### Prompt
The listing below is to be reproduced in full, exactly as given.

##############################

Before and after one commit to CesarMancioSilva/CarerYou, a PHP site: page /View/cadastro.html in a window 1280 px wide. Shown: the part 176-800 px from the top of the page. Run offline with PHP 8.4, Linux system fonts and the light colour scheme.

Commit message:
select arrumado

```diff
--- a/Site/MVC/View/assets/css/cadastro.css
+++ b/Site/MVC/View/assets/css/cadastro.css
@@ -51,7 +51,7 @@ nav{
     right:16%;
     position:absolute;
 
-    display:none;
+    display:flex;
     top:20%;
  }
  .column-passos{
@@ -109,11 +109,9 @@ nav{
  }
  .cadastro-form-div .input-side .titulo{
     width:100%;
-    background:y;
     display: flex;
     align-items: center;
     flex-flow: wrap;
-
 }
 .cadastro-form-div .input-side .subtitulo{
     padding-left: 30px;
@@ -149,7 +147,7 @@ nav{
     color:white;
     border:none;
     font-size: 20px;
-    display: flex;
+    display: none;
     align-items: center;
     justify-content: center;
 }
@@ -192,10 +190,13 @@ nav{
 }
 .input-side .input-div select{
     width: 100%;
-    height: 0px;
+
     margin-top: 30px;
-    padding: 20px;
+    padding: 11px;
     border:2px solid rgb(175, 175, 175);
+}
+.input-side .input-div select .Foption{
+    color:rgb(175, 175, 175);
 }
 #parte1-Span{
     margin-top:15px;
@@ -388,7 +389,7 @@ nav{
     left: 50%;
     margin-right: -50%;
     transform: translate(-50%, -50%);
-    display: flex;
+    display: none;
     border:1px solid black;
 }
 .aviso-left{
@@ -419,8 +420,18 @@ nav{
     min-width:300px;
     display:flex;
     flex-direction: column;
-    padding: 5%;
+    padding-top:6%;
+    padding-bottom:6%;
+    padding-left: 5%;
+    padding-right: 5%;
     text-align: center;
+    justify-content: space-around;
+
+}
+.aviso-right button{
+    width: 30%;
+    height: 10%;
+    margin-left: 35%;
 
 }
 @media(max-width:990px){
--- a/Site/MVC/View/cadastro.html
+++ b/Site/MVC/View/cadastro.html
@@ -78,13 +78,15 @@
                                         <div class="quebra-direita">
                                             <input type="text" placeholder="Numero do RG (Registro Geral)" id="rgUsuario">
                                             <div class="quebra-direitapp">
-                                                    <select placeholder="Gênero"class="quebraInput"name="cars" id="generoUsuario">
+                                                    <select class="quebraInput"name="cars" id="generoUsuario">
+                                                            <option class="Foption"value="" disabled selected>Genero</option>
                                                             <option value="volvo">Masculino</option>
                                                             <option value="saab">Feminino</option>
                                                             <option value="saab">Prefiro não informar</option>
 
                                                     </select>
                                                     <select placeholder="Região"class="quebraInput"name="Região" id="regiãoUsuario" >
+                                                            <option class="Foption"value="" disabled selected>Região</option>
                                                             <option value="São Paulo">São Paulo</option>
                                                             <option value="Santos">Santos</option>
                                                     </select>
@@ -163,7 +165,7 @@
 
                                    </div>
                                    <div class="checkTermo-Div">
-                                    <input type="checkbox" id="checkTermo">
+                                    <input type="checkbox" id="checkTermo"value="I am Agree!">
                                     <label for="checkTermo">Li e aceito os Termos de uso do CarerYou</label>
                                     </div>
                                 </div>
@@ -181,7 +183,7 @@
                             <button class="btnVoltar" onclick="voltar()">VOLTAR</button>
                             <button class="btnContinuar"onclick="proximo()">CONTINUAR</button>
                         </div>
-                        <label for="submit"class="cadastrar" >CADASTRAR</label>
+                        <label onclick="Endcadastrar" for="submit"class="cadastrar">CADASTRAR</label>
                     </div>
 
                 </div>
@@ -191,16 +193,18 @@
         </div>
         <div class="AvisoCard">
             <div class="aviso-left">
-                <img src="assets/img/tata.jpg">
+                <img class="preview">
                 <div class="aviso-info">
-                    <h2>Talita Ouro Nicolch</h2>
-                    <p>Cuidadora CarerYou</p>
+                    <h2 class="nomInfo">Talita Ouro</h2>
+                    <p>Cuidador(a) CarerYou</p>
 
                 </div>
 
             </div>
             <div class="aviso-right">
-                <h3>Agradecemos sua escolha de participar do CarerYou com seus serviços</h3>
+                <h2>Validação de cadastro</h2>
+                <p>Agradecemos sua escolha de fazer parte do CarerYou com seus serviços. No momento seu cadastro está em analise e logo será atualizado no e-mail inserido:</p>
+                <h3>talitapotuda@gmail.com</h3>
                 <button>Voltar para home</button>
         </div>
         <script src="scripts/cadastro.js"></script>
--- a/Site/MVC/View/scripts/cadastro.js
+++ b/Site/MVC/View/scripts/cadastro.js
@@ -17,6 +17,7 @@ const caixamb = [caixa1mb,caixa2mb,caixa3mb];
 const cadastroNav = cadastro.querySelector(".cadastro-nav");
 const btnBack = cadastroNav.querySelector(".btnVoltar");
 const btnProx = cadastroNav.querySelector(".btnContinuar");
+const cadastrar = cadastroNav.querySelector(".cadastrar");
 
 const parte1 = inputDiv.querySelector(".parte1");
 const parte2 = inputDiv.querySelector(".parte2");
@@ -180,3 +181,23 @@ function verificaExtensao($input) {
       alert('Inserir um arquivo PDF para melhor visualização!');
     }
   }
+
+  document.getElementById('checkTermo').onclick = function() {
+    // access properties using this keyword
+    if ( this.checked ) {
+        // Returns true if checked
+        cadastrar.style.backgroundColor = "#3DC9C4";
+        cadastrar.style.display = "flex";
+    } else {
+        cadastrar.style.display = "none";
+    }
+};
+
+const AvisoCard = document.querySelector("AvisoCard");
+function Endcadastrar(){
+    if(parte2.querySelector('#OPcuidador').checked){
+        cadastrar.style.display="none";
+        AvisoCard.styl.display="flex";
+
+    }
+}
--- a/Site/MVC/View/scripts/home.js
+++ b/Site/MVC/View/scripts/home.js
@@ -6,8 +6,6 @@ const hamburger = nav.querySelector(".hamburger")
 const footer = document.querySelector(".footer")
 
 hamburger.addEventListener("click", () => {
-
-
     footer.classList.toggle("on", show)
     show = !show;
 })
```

##############################

### Result of the exercise
Before and after one commit to CesarMancioSilva/CarerYou, a PHP site: page /View/cadastro.html in a window 1280 px wide. Shown: the part 176-800 px from the top of the page. Run offline with PHP 8.4, Linux system fonts and the light colour scheme.

Commit message:
select arrumado

```diff
--- a/Site/MVC/View/assets/css/cadastro.css
+++ b/Site/MVC/View/assets/css/cadastro.css
@@ -51,7 +51,7 @@ nav{
     right:16%;
     position:absolute;
 
-    display:none;
+    display:flex;
     top:20%;
  }
  .column-passos{
@@ -109,11 +109,9 @@ nav{
  }
  .cadastro-form-div .input-side .titulo{
     width:100%;
-    background:y;
     display: flex;
     align-items: center;
     flex-flow: wrap;
-
 }
 .cadastro-form-div .input-side .subtitulo{
     padding-left: 30px;
@@ -149,7 +147,7 @@ nav{
     color:white;
     border:none;
     font-size: 20px;
-    display: flex;
+    display: none;
     align-items: center;
     justify-content: center;
 }
@@ -192,10 +190,13 @@ nav{
 }
 .input-side .input-div select{
     width: 100%;
-    height: 0px;
+
     margin-top: 30px;
-    padding: 20px;
+    padding: 11px;
     border:2px solid rgb(175, 175, 175);
+}
+.input-side .input-div select .Foption{
+    color:rgb(175, 175, 175);
 }
 #parte1-Span{
     margin-top:15px;
@@ -388,7 +389,7 @@ nav{
     left: 50%;
     margin-right: -50%;
     transform: translate(-50%, -50%);
-    display: flex;
+    display: none;
     border:1px solid black;
 }
 .aviso-left{
@@ -419,8 +420,18 @@ nav{
     min-width:300px;
     display:flex;
     flex-direction: column;
-    padding: 5%;
+    padding-top:6%;
+    padding-bottom:6%;
+    padding-left: 5%;
+    padding-right: 5%;
     text-align: center;
+    justify-content: space-around;
+
+}
+.aviso-right button{
+    width: 30%;
+    height: 10%;
+    margin-left: 35%;
 
 }
 @media(max-width:990px){
--- a/Site/MVC/View/cadastro.html
+++ b/Site/MVC/View/cadastro.html
@@ -78,13 +78,15 @@
                                         <div class="quebra-direita">
                                             <input type="text" placeholder="Numero do RG (Registro Geral)" id="rgUsuario">
                                             <div class="quebra-direitapp">
-                                                    <select placeholder="Gênero"class="quebraInput"name="cars" id="generoUsuario">
+                                                    <select class="quebraInput"name="cars" id="generoUsuario">
+                                                            <option class="Foption"value="" disabled selected>Genero</option>
                                                             <option value="volvo">Masculino</option>
                                                             <option value="saab">Feminino</option>
                                                             <option value="saab">Prefiro não informar</option>
 
                                                     </select>
                                                     <select placeholder="Região"class="quebraInput"name="Região" id="regiãoUsuario" >
+                                                            <option class="Foption"value="" disabled selected>Região</option>
                                                             <option value="São Paulo">São Paulo</option>
                                                             <option value="Santos">Santos</option>
                                                     </select>
@@ -163,7 +165,7 @@
 
                                    </div>
                                    <div class="checkTermo-Div">
-                                    <input type="checkbox" id="checkTermo">
+                                    <input type="checkbox" id="checkTermo"value="I am Agree!">
                                     <label for="checkTermo">Li e aceito os Termos de uso do CarerYou</label>
                                     </div>
                                 </div>
@@ -181,7 +183,7 @@
                             <button class="btnVoltar" onclick="voltar()">VOLTAR</button>
                             <button class="btnContinuar"onclick="proximo()">CONTINUAR</button>
                         </div>
-                        <label for="submit"class="cadastrar" >CADASTRAR</label>
+                        <label onclick="Endcadastrar" for="submit"class="cadastrar">CADASTRAR</label>
                     </div>
 
                 </div>
@@ -191,16 +193,18 @@
         </div>
         <div class="AvisoCard">
             <div class="aviso-left">
-                <img src="assets/img/tata.jpg">
+                <img class="preview">
                 <div class="aviso-info">
-                    <h2>Talita Ouro Nicolch</h2>
-                    <p>Cuidadora CarerYou</p>
+                    <h2 class="nomInfo">Talita Ouro</h2>
+                    <p>Cuidador(a) CarerYou</p>
 
                 </div>
 
             </div>
             <div class="aviso-right">
-                <h3>Agradecemos sua escolha de participar do CarerYou com seus serviços</h3>
+                <h2>Validação de cadastro</h2>
+                <p>Agradecemos sua escolha de fazer parte do CarerYou com seus serviços. No momento seu cadastro está em analise e logo será atualizado no e-mail inserido:</p>
+                <h3>talitapotuda@gmail.com</h3>
                 <button>Voltar para home</button>
         </div>
         <script src="scripts/cadastro.js"></script>
--- a/Site/MVC/View/scripts/cadastro.js
+++ b/Site/MVC/View/scripts/cadastro.js
@@ -17,6 +17,7 @@ const caixamb = [caixa1mb,caixa2mb,caixa3mb];
 const cadastroNav = cadastro.querySelector(".cadastro-nav");
 const btnBack = cadastroNav.querySelector(".btnVoltar");
 const btnProx = cadastroNav.querySelector(".btnContinuar");
+const cadastrar = cadastroNav.querySelector(".cadastrar");
 
 const parte1 = inputDiv.querySelector(".parte1");
 const parte2 = inputDiv.querySelector(".parte2");
@@ -180,3 +181,23 @@ function verificaExtensao($input) {
       alert('Inserir um arquivo PDF para melhor visualização!');
     }
   }
+
+  document.getElementById('checkTermo').onclick = function() {
+    // access properties using this keyword
+    if ( this.checked ) {
+        // Returns true if checked
+        cadastrar.style.backgroundColor = "#3DC9C4";
+        cadastrar.style.display = "flex";
+    } else {
+        cadastrar.style.display = "none";
+    }
+};
+
+const AvisoCard = document.querySelector("AvisoCard");
+function Endcadastrar(){
+    if(parte2.querySelector('#OPcuidador').checked){
+        cadastrar.style.display="none";
+        AvisoCard.styl.display="flex";
+
+    }
+}
--- a/Site/MVC/View/scripts/home.js
+++ b/Site/MVC/View/scripts/home.js
@@ -6,8 +6,6 @@ const hamburger = nav.querySelector(".hamburger")
 const footer = document.querySelector(".footer")
 
 hamburger.addEventListener("click", () => {
-
-
     footer.classList.toggle("on", show)
     show = !show;
 })
```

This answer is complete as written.